St. Rita Roman Catholic Church
1008 Maple Dr.
Webster, NY 14580
Weekend Masses: Saturday- 5:00pm
Sunday- 7:30am; 9:00am (children's liturgy); 10:30am
Daily Mass is at 8:15am on Monday, Tuesday,
Thursday, and Friday (no Mass on Wednesday)
Reconciliation: Saturday from 3:30-4:30pm
Office Hours: M-Th 9am to 4:30pm; Fri 9-12:00pm

The Twenty-Second Sunday in Ordinary Time

In the hope that you will enter more fully into the Mass

Today, we hear a tale of two suffering servants, both answering the call of God. One (Jeremiah) cries out in anguish of his pain and rejection, yet discovers he cannot refuse his calling. The other (Jesus), embraces his passion and willing goes to his place of his suffering.

In our first reading (Jeremiah 20:7-9), we hear the beautiful lament of the prophet Jeremiah, who suffered greatly because of what God has called him to do. He tried to quit but discovered he cannot resist and must continue speaking out God's truth. It "burns like fire" within him.

You duped me, O LORD, and I let myself be duped; you were too strong for me, and you triumphed. All the day I am an object of laughter; everyone mocks me. Whenever I speak, I must cry out, violence and outrage is my message; the word of the LORD has brought me derision and reproach all the day. I say to myself, I will not mention him, I will speak in his name no more. But then it becomes like fire burning in my heart, imprisoned in my bones; I grow weary holding it in, I cannot endure it.
You may remember that in last week's Gospel, Peter was elevated to the "rock" upon whom Jesus would build his Church. In this very next passage in today's Gospel, (Matthew 16:21-27), Peter is rebuked as "Satan" for suggesting that Jesus must not suffer as he described to his disciples. Here, we see Peter fearful and lamenting but not Jesus. Jesus understood what Peter, and Jeremiah, did not, "Whoever loses his life for my sake will find it".

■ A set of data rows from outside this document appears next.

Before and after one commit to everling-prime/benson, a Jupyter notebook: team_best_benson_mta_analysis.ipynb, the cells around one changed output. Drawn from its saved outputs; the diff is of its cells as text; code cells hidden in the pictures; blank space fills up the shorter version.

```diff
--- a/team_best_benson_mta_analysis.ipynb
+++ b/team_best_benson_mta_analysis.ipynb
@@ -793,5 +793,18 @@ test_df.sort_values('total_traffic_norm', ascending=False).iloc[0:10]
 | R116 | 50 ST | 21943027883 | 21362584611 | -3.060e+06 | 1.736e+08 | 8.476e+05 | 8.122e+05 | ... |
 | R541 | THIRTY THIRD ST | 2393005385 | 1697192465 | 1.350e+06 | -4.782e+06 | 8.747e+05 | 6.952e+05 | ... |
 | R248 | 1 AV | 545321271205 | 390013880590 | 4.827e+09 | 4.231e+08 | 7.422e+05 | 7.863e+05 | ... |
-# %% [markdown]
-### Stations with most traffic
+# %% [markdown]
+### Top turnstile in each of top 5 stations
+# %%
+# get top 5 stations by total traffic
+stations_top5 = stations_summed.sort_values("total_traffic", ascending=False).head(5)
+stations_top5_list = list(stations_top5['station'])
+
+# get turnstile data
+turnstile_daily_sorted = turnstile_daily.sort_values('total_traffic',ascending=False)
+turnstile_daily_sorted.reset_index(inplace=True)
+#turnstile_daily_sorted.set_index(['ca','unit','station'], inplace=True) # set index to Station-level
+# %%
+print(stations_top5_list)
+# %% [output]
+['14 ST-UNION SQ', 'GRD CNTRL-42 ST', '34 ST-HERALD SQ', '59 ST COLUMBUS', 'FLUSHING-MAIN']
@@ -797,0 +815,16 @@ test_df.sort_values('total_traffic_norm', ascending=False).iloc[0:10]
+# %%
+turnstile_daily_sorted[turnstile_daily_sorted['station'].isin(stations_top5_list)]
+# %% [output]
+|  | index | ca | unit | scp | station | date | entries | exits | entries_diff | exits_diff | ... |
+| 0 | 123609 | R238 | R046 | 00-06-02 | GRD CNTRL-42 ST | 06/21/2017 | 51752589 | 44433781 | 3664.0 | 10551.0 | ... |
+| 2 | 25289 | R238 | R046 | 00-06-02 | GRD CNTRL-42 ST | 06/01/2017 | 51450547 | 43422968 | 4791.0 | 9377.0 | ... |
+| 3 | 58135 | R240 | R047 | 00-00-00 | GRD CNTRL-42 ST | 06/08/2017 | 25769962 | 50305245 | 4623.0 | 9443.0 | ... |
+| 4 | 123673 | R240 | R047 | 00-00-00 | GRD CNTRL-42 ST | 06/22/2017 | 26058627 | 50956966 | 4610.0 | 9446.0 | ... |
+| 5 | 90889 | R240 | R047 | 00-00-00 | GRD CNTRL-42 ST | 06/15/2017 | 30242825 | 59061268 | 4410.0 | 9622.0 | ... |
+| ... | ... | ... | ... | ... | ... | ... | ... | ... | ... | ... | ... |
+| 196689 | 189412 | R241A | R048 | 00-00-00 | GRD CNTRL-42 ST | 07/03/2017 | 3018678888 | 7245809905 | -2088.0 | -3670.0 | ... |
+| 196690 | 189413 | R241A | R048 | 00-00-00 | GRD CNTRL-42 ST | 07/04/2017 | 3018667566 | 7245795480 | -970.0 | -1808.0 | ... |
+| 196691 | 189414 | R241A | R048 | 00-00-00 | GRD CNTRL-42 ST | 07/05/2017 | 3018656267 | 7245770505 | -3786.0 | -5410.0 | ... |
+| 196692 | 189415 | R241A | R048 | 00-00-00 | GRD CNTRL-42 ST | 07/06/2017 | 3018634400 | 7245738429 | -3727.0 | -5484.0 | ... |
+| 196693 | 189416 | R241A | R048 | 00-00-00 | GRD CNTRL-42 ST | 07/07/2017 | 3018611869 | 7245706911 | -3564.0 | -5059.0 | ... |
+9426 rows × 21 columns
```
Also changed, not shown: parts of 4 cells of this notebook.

Jesus began to show his disciples that he must go to Jerusalem and suffer greatly from the elders, the chief priests, and the scribes, and be killed and on the third day be raised. Then Peter took Jesus aside and began to rebuke him, "God forbid, Lord! No such thing shall ever happen to you." He turned and said to Peter, "Get behind me, Satan! You are an obstacle to me. You are thinking not as God does, but as human beings do."
Then Jesus said to his disciples, "Whoever wishes to come after me must deny himself, take up his cross, and follow me. For whoever wishes to save his life will lose it, but whoever loses his life for my sake will find it. What profit would there be for one to gain the whole world and forfeit his life?  Or what can one give in exchange for his life? For the Son of Man will come with his angels in his Father's glory, and then he will repay all according to his conduct."
In our Epistle reading (Romans 12:1-2), St. Paul teaches us how we are to take up our cross and carry it, following Jesus example, offering "our bodies as a living sacrifice". 

I urge you, brothers and sisters, by the mercies of God, to offer your bodies as a living sacrifice, holy and pleasing to God, your spiritual worship. Do not conform yourselves to this age but be transformed by the renewal of your mind, that you may discern what is the will of God, what is good and pleasing and perfect.
To most, it would seem unthinkable to live our lives in "derision and reproach" for speaking the truth of God; and few of us would take up that cross gladly. But that may be precisely what the Spirit is calling us to do in today's readings.  When and if we do, we may very well discover, as Jeremiah did, that it "burns like fire in our hearts" as we "grow weary holding it in."

Click Here to read, reflect and pray on the full readings for Sunday, September 3, 2017